### Aim of the task
Images don't belong in the copy. Output the rest of the data exactly.

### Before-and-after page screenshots
::::::::
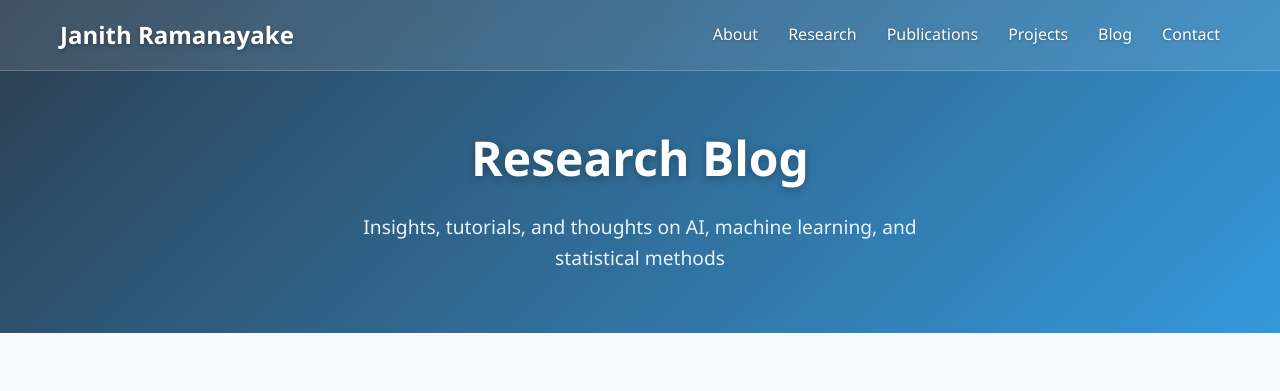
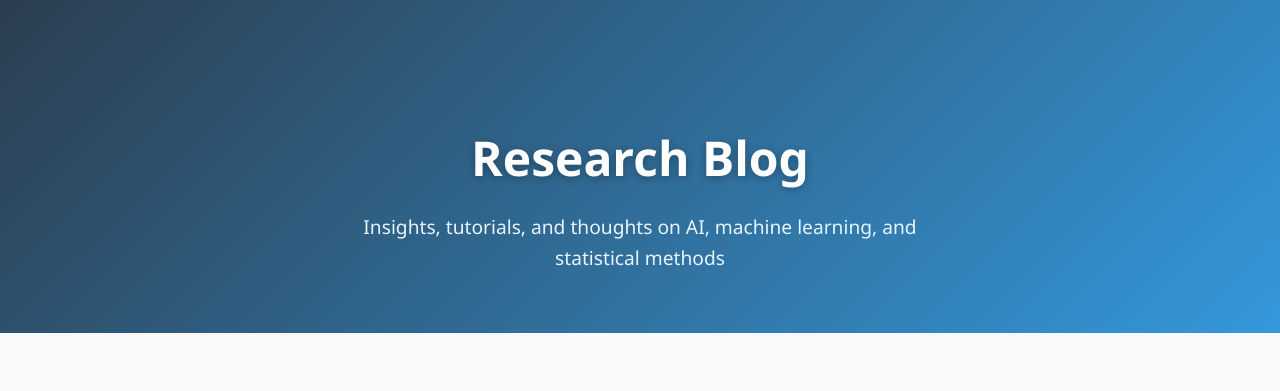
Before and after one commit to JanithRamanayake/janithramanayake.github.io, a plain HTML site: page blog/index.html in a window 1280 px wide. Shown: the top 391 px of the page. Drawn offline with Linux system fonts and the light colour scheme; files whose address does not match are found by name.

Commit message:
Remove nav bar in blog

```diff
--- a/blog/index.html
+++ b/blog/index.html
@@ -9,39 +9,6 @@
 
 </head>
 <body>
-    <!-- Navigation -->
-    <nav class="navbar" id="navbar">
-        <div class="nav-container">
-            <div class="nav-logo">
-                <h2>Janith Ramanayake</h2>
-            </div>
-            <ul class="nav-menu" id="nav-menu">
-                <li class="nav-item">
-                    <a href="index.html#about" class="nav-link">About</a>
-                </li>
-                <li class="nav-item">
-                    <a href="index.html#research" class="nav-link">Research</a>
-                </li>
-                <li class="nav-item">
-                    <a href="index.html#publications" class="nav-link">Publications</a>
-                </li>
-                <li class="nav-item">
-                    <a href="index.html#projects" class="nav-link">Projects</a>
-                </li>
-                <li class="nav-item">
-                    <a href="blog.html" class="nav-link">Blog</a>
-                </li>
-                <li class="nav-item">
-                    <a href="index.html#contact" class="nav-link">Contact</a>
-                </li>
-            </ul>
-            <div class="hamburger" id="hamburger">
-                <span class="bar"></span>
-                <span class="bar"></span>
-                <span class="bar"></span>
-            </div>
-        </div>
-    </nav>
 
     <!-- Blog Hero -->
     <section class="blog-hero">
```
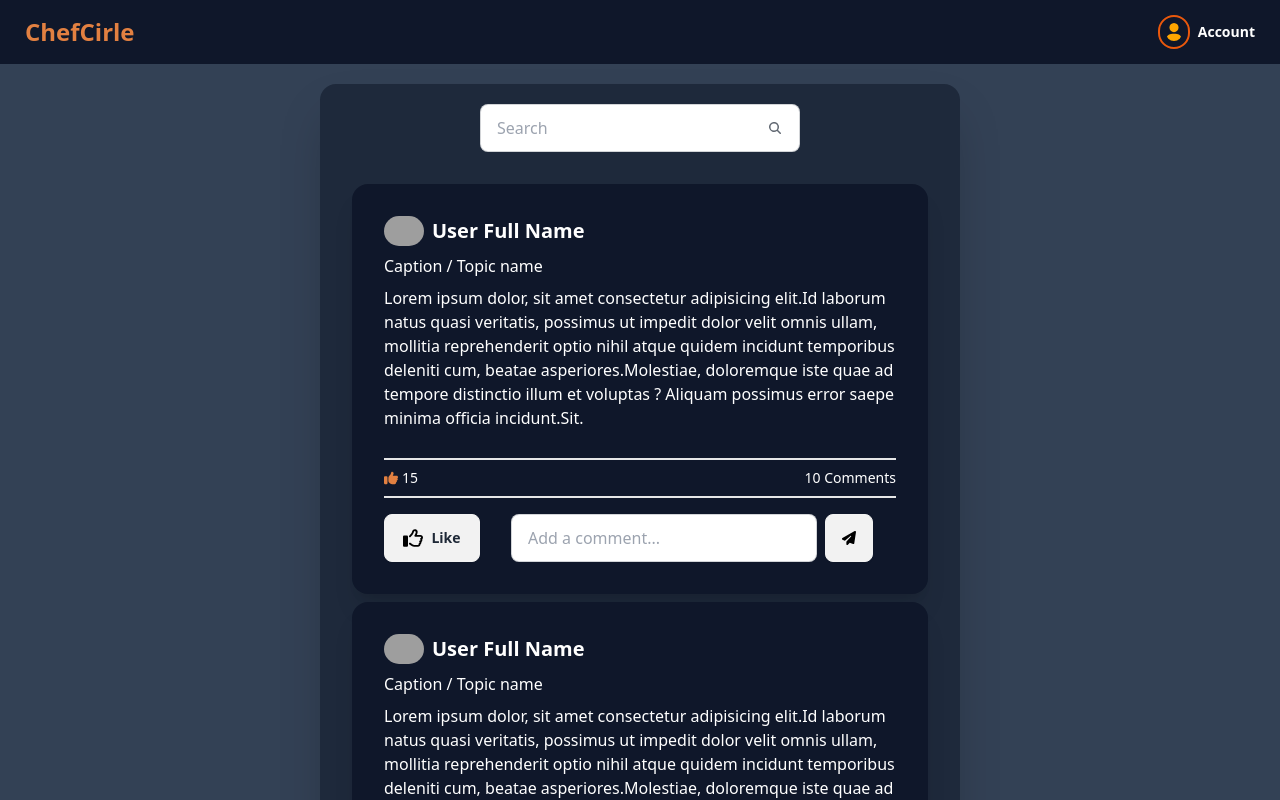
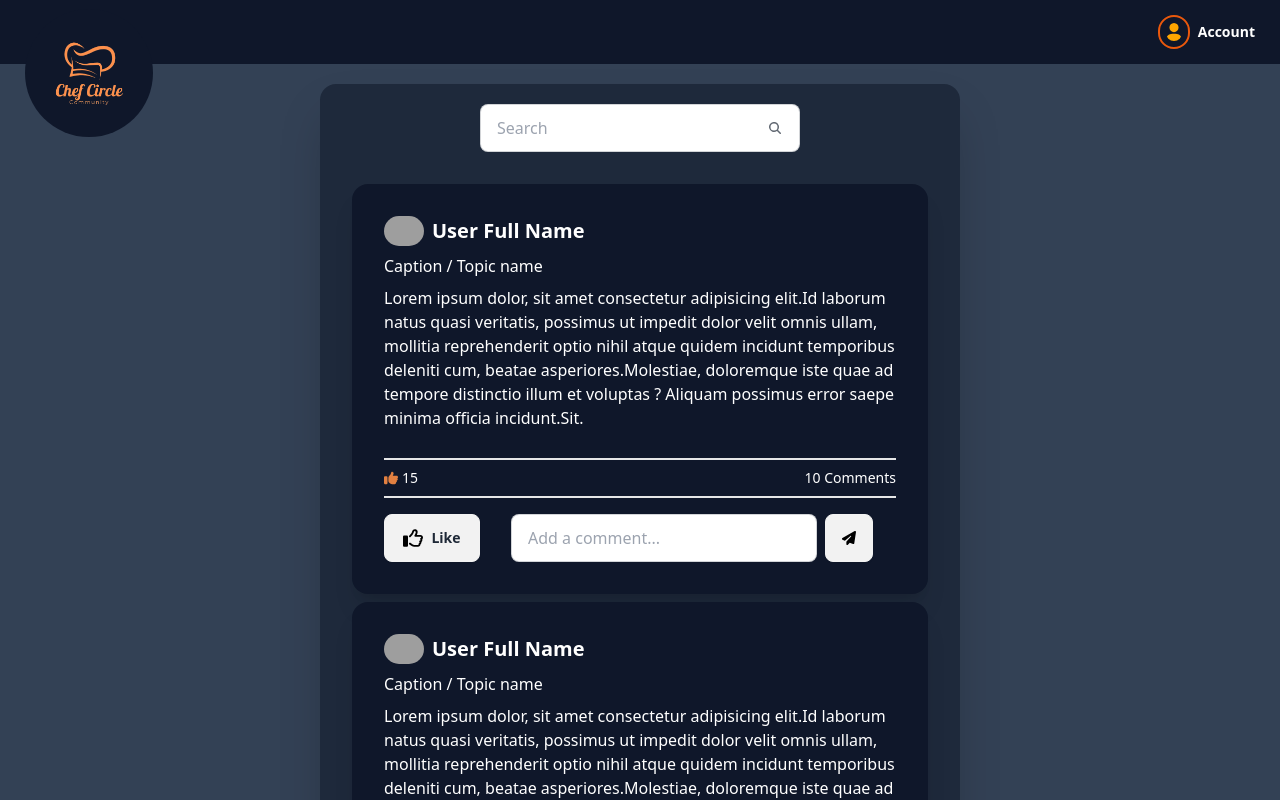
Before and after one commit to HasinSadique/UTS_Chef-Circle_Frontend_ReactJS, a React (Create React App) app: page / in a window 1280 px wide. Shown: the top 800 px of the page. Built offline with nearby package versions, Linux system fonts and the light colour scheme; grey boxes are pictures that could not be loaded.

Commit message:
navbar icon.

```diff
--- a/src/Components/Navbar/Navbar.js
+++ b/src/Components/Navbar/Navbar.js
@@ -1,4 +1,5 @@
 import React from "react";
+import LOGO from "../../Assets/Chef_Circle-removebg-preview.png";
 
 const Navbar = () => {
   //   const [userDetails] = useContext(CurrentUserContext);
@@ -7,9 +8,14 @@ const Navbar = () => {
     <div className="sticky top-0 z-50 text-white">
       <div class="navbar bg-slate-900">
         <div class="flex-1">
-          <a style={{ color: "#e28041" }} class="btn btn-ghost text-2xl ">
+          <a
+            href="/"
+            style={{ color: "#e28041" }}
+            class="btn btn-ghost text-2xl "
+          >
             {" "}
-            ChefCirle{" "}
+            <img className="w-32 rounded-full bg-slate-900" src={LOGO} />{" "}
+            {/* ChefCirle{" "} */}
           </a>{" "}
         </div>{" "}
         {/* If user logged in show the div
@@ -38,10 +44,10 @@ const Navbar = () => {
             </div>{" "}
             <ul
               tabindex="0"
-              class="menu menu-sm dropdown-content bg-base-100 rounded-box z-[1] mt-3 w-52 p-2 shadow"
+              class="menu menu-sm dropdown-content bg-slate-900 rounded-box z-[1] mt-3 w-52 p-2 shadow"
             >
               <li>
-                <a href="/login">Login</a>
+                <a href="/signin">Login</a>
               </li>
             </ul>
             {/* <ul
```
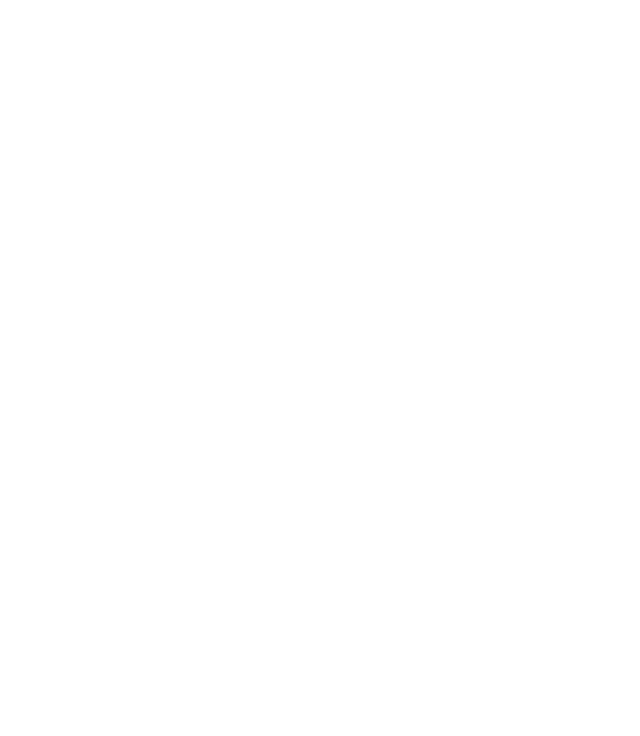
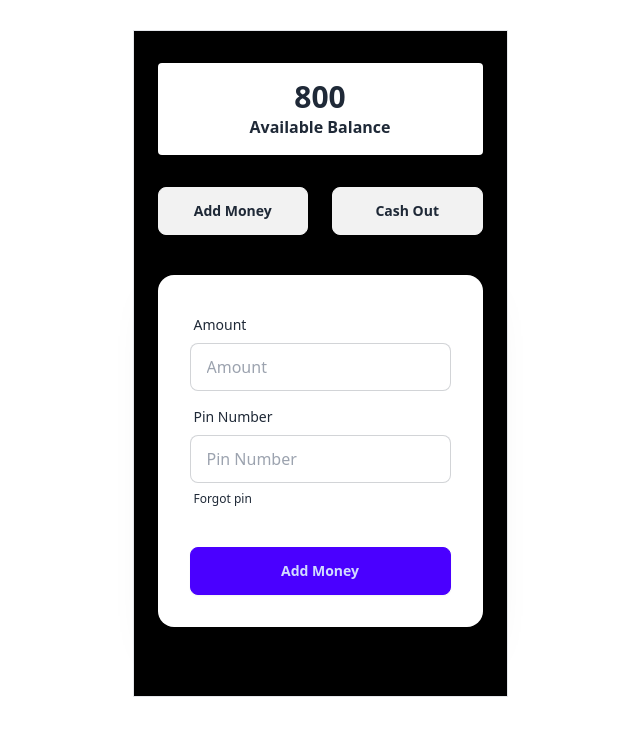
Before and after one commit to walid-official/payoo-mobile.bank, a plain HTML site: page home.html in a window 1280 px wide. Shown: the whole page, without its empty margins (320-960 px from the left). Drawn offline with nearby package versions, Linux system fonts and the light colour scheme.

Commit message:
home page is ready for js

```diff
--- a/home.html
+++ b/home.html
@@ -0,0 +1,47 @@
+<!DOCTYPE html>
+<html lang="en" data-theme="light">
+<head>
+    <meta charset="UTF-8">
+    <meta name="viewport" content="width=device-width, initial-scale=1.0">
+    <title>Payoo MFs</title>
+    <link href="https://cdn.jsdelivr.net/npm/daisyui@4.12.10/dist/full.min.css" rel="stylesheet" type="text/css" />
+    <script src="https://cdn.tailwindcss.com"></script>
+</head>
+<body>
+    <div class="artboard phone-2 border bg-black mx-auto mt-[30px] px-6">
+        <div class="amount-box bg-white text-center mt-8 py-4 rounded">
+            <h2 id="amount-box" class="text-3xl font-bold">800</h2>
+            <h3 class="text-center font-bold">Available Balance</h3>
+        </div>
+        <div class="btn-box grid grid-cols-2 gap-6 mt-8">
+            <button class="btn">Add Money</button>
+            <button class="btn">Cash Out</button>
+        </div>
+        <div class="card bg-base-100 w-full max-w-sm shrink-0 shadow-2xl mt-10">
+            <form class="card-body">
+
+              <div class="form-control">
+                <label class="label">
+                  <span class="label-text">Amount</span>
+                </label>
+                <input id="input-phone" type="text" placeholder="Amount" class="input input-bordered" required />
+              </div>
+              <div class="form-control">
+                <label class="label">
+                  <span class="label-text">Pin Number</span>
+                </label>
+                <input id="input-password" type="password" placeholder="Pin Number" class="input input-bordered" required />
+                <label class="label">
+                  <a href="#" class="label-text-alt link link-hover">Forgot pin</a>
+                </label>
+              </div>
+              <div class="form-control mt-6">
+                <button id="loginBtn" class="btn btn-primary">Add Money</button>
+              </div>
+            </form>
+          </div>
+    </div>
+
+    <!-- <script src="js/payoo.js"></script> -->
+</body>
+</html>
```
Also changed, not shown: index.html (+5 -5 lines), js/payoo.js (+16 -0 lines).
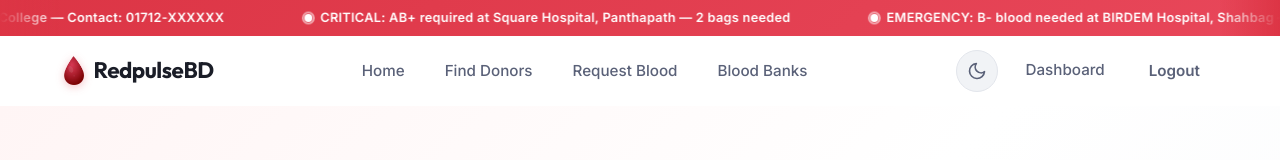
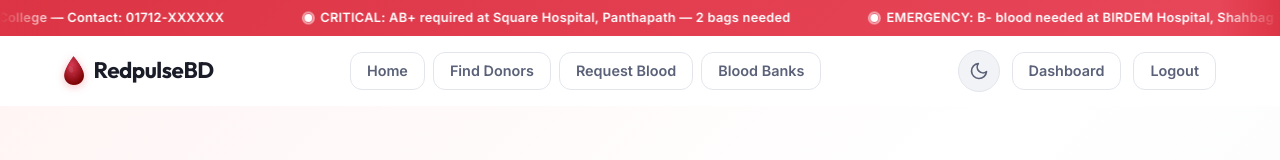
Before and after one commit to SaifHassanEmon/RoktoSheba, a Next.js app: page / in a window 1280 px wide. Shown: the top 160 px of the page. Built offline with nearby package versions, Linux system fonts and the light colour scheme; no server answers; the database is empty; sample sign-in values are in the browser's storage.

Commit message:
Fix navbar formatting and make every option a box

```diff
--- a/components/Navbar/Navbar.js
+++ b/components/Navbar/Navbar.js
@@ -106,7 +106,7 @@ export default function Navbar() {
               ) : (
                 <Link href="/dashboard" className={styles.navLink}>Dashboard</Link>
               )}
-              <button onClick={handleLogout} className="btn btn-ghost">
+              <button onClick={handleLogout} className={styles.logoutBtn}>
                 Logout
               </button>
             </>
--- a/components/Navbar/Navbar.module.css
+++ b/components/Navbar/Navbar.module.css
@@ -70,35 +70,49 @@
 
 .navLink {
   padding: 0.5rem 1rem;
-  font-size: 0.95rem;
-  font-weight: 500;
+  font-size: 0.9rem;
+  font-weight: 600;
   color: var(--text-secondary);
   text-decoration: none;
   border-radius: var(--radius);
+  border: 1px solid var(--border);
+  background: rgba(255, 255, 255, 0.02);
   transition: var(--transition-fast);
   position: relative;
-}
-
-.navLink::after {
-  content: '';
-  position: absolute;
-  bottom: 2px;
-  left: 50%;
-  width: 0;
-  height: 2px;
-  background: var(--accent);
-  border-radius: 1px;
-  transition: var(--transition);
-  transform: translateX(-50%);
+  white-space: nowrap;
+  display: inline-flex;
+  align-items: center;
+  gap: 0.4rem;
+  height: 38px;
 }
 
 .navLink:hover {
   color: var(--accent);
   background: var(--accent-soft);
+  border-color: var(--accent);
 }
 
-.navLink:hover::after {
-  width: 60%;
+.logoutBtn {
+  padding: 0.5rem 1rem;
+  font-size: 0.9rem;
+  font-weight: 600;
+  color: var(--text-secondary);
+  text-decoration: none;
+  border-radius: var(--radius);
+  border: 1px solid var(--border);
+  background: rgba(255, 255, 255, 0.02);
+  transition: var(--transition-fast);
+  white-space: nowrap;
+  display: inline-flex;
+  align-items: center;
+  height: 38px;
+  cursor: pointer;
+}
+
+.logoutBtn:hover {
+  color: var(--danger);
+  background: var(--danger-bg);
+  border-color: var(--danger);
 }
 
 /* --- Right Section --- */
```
::::::::
### Finished exercise
Before and after one commit to JanithRamanayake/janithramanayake.github.io, a plain HTML site: page blog/index.html in a window 1280 px wide. Shown: the top 391 px of the page. Drawn offline with Linux system fonts and the light colour scheme; files whose address does not match are found by name.

Commit message:
Remove nav bar in blog

```diff
--- a/blog/index.html
+++ b/blog/index.html
@@ -9,39 +9,6 @@
 
 </head>
 <body>
-    <!-- Navigation -->
-    <nav class="navbar" id="navbar">
-        <div class="nav-container">
-            <div class="nav-logo">
-                <h2>Janith Ramanayake</h2>
-            </div>
-            <ul class="nav-menu" id="nav-menu">
-                <li class="nav-item">
-                    <a href="index.html#about" class="nav-link">About</a>
-                </li>
-                <li class="nav-item">
-                    <a href="index.html#research" class="nav-link">Research</a>
-                </li>
-                <li class="nav-item">
-                    <a href="index.html#publications" class="nav-link">Publications</a>
-                </li>
-                <li class="nav-item">
-                    <a href="index.html#projects" class="nav-link">Projects</a>
-                </li>
-                <li class="nav-item">
-                    <a href="blog.html" class="nav-link">Blog</a>
-                </li>
-                <li class="nav-item">
-                    <a href="index.html#contact" class="nav-link">Contact</a>
-                </li>
-            </ul>
-            <div class="hamburger" id="hamburger">
-                <span class="bar"></span>
-                <span class="bar"></span>
-                <span class="bar"></span>
-            </div>
-        </div>
-    </nav>
 
     <!-- Blog Hero -->
     <section class="blog-hero">
```
Before and after one commit to HasinSadique/UTS_Chef-Circle_Frontend_ReactJS, a React (Create React App) app: page / in a window 1280 px wide. Shown: the top 800 px of the page. Built offline with nearby package versions, Linux system fonts and the light colour scheme; grey boxes are pictures that could not be loaded.

Commit message:
navbar icon.

```diff
--- a/src/Components/Navbar/Navbar.js
+++ b/src/Components/Navbar/Navbar.js
@@ -1,4 +1,5 @@
 import React from "react";
+import LOGO from "../../Assets/Chef_Circle-removebg-preview.png";
 
 const Navbar = () => {
   //   const [userDetails] = useContext(CurrentUserContext);
@@ -7,9 +8,14 @@ const Navbar = () => {
     <div className="sticky top-0 z-50 text-white">
       <div class="navbar bg-slate-900">
         <div class="flex-1">
-          <a style={{ color: "#e28041" }} class="btn btn-ghost text-2xl ">
+          <a
+            href="/"
+            style={{ color: "#e28041" }}
+            class="btn btn-ghost text-2xl "
+          >
             {" "}
-            ChefCirle{" "}
+            <img className="w-32 rounded-full bg-slate-900" src={LOGO} />{" "}
+            {/* ChefCirle{" "} */}
           </a>{" "}
         </div>{" "}
         {/* If user logged in show the div
@@ -38,10 +44,10 @@ const Navbar = () => {
             </div>{" "}
             <ul
               tabindex="0"
-              class="menu menu-sm dropdown-content bg-base-100 rounded-box z-[1] mt-3 w-52 p-2 shadow"
+              class="menu menu-sm dropdown-content bg-slate-900 rounded-box z-[1] mt-3 w-52 p-2 shadow"
             >
               <li>
-                <a href="/login">Login</a>
+                <a href="/signin">Login</a>
               </li>
             </ul>
             {/* <ul
```
Before and after one commit to walid-official/payoo-mobile.bank, a plain HTML site: page home.html in a window 1280 px wide. Shown: the whole page, without its empty margins (320-960 px from the left). Drawn offline with nearby package versions, Linux system fonts and the light colour scheme.

Commit message:
home page is ready for js

```diff
--- a/home.html
+++ b/home.html
@@ -0,0 +1,47 @@
+<!DOCTYPE html>
+<html lang="en" data-theme="light">
+<head>
+    <meta charset="UTF-8">
+    <meta name="viewport" content="width=device-width, initial-scale=1.0">
+    <title>Payoo MFs</title>
+    <link href="https://cdn.jsdelivr.net/npm/daisyui@4.12.10/dist/full.min.css" rel="stylesheet" type="text/css" />
+    <script src="https://cdn.tailwindcss.com"></script>
+</head>
+<body>
+    <div class="artboard phone-2 border bg-black mx-auto mt-[30px] px-6">
+        <div class="amount-box bg-white text-center mt-8 py-4 rounded">
+            <h2 id="amount-box" class="text-3xl font-bold">800</h2>
+            <h3 class="text-center font-bold">Available Balance</h3>
+        </div>
+        <div class="btn-box grid grid-cols-2 gap-6 mt-8">
+            <button class="btn">Add Money</button>
+            <button class="btn">Cash Out</button>
+        </div>
+        <div class="card bg-base-100 w-full max-w-sm shrink-0 shadow-2xl mt-10">
+            <form class="card-body">
+
+              <div class="form-control">
+                <label class="label">
+                  <span class="label-text">Amount</span>
+                </label>
+                <input id="input-phone" type="text" placeholder="Amount" class="input input-bordered" required />
+              </div>
+              <div class="form-control">
+                <label class="label">
+                  <span class="label-text">Pin Number</span>
+                </label>
+                <input id="input-password" type="password" placeholder="Pin Number" class="input input-bordered" required />
+                <label class="label">
+                  <a href="#" class="label-text-alt link link-hover">Forgot pin</a>
+                </label>
+              </div>
+              <div class="form-control mt-6">
+                <button id="loginBtn" class="btn btn-primary">Add Money</button>
+              </div>
+            </form>
+          </div>
+    </div>
+
+    <!-- <script src="js/payoo.js"></script> -->
+</body>
+</html>
```
Also changed, not shown: index.html (+5 -5 lines), js/payoo.js (+16 -0 lines).
Before and after one commit to SaifHassanEmon/RoktoSheba, a Next.js app: page / in a window 1280 px wide. Shown: the top 160 px of the page. Built offline with nearby package versions, Linux system fonts and the light colour scheme; no server answers; the database is empty; sample sign-in values are in the browser's storage.

Commit message:
Fix navbar formatting and make every option a box

```diff
--- a/components/Navbar/Navbar.js
+++ b/components/Navbar/Navbar.js
@@ -106,7 +106,7 @@ export default function Navbar() {
               ) : (
                 <Link href="/dashboard" className={styles.navLink}>Dashboard</Link>
               )}
-              <button onClick={handleLogout} className="btn btn-ghost">
+              <button onClick={handleLogout} className={styles.logoutBtn}>
                 Logout
               </button>
             </>
--- a/components/Navbar/Navbar.module.css
+++ b/components/Navbar/Navbar.module.css
@@ -70,35 +70,49 @@
 
 .navLink {
   padding: 0.5rem 1rem;
-  font-size: 0.95rem;
-  font-weight: 500;
+  font-size: 0.9rem;
+  font-weight: 600;
   color: var(--text-secondary);
   text-decoration: none;
   border-radius: var(--radius);
+  border: 1px solid var(--border);
+  background: rgba(255, 255, 255, 0.02);
   transition: var(--transition-fast);
   position: relative;
-}
-
-.navLink::after {
-  content: '';
-  position: absolute;
-  bottom: 2px;
-  left: 50%;
-  width: 0;
-  height: 2px;
-  background: var(--accent);
-  border-radius: 1px;
-  transition: var(--transition);
-  transform: translateX(-50%);
+  white-space: nowrap;
+  display: inline-flex;
+  align-items: center;
+  gap: 0.4rem;
+  height: 38px;
 }
 
 .navLink:hover {
   color: var(--accent);
   background: var(--accent-soft);
+  border-color: var(--accent);
 }
 
-.navLink:hover::after {
-  width: 60%;
+.logoutBtn {
+  padding: 0.5rem 1rem;
+  font-size: 0.9rem;
+  font-weight: 600;
+  color: var(--text-secondary);
+  text-decoration: none;
+  border-radius: var(--radius);
+  border: 1px solid var(--border);
+  background: rgba(255, 255, 255, 0.02);
+  transition: var(--transition-fast);
+  white-space: nowrap;
+  display: inline-flex;
+  align-items: center;
+  height: 38px;
+  cursor: pointer;
+}
+
+.logoutBtn:hover {
+  color: var(--danger);
+  background: var(--danger-bg);
+  border-color: var(--danger);
 }
 
 /* --- Right Section --- */
```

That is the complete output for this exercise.